→ **Task**: Lines with the word "const" are the ones wanted. Copy each of them from the entries below.

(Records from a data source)
* * *
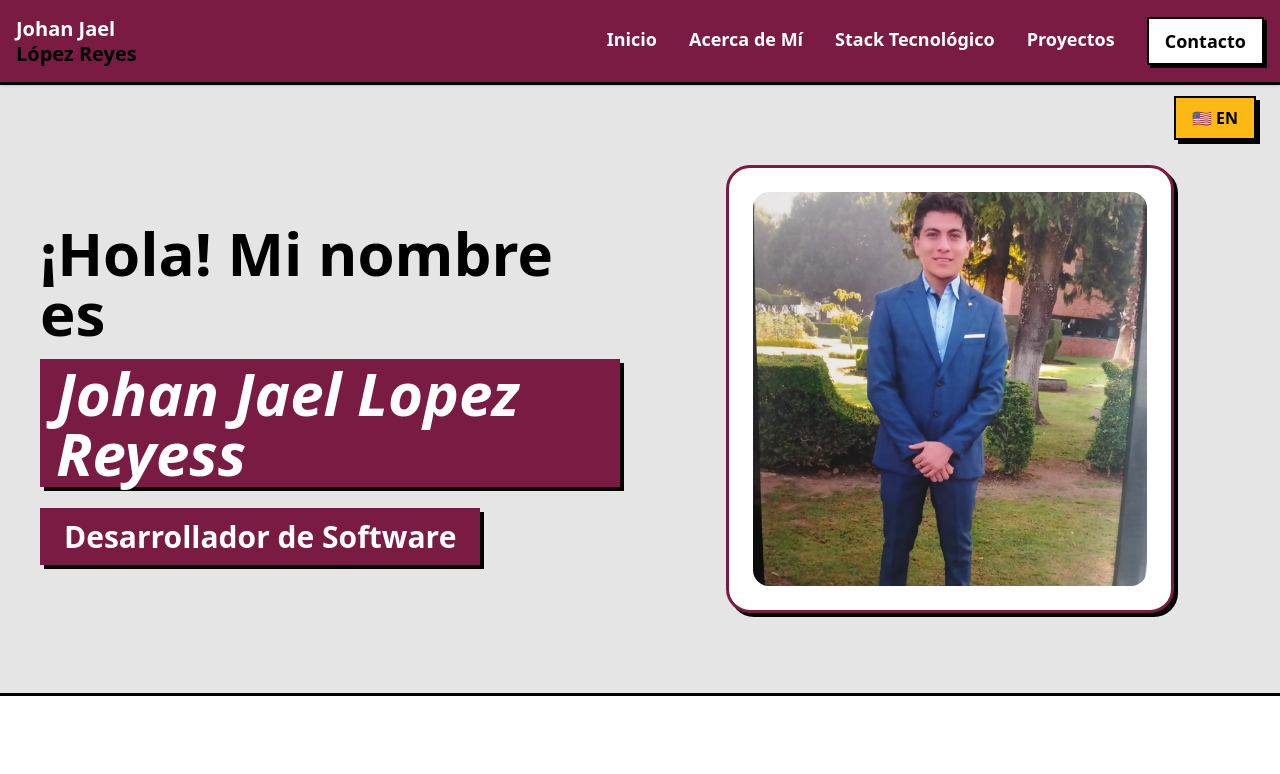
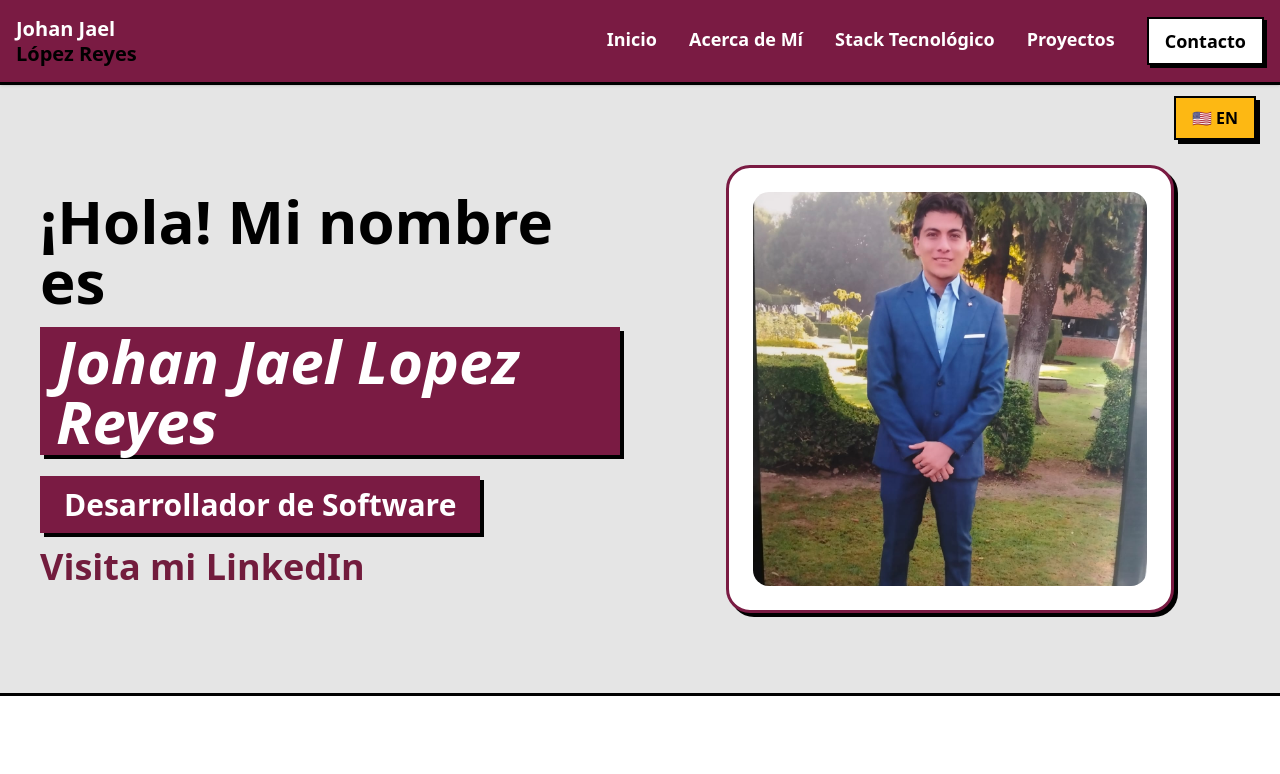
Before and after one commit to johanUtm04/portfolio_web, a React (Vite) app in the folder portfolio-johan/: page / in a window 1280 px wide. Shown: the top 774 px of the page. Built offline with nearby package versions, Linux system fonts and the light colour scheme.

Commit message:
feat: Add LinkedIn profile link with same style

```diff
--- a/portfolio-johan/src/components/Home.jsx
+++ b/portfolio-johan/src/components/Home.jsx
@@ -7,7 +7,7 @@ const Home = ({ t }) => {
           {t.heroGreeting}
           <span className="block bg-brand-accent text-white inline-block px-4 py-1 mt-4 shadow-neo">
             <div className="italic">
-                Johan Jael Lopez Reyess
+                Johan Jael Lopez Reyes
             </div>
           </span>
         </h1>
@@ -17,6 +17,11 @@ const Home = ({ t }) => {
             {t.heroRole}
           </span>
         </div>
+        <br />
+        <a href="https://www.linkedin.com/in/johan-j-lopez-reyes-1132802b5"
+            target="_blank" className="text-2xl md:text-4xl font-bold text-[#721c3d] hover:underline decoration-4 underline-offset-8">
+            {t.heroLinkedIn}
+        </a>
       </div>
 
       <div className="flex-1 flex justify-center">
--- a/portfolio-johan/src/translations.js
+++ b/portfolio-johan/src/translations.js
@@ -8,9 +8,10 @@ export const translations = {
     navProjects: "Proyectos",
     navContact: "Contacto",
 
-    // Hero
+    // Home
     heroGreeting: "¡Hola! Mi nombre es",
     heroRole: "Desarrollador de Software",
+    heroLinkedIn: "Visita mi LinkedIn",
 
     // Acerca de mi
     aboutTitle: "Acerca de Mí",
@@ -111,6 +112,7 @@ export const translations = {
     // Home
     heroGreeting: "Hi! My name is",
     heroRole: "Software Developer",
+    heroLinkedIn: "Visit my linkedIn",
 
     // Acerca de mi
     aboutTitle: "About Me",
```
* * *
→ **Exercise output**:
@@ -7,7 +7,7 @@ const Home = ({ t }) => {
@@ -17,6 +17,11 @@ const Home = ({ t }) => {
@@ -8,9 +8,10 @@ export const translations = {
@@ -111,6 +112,7 @@ export const translations = {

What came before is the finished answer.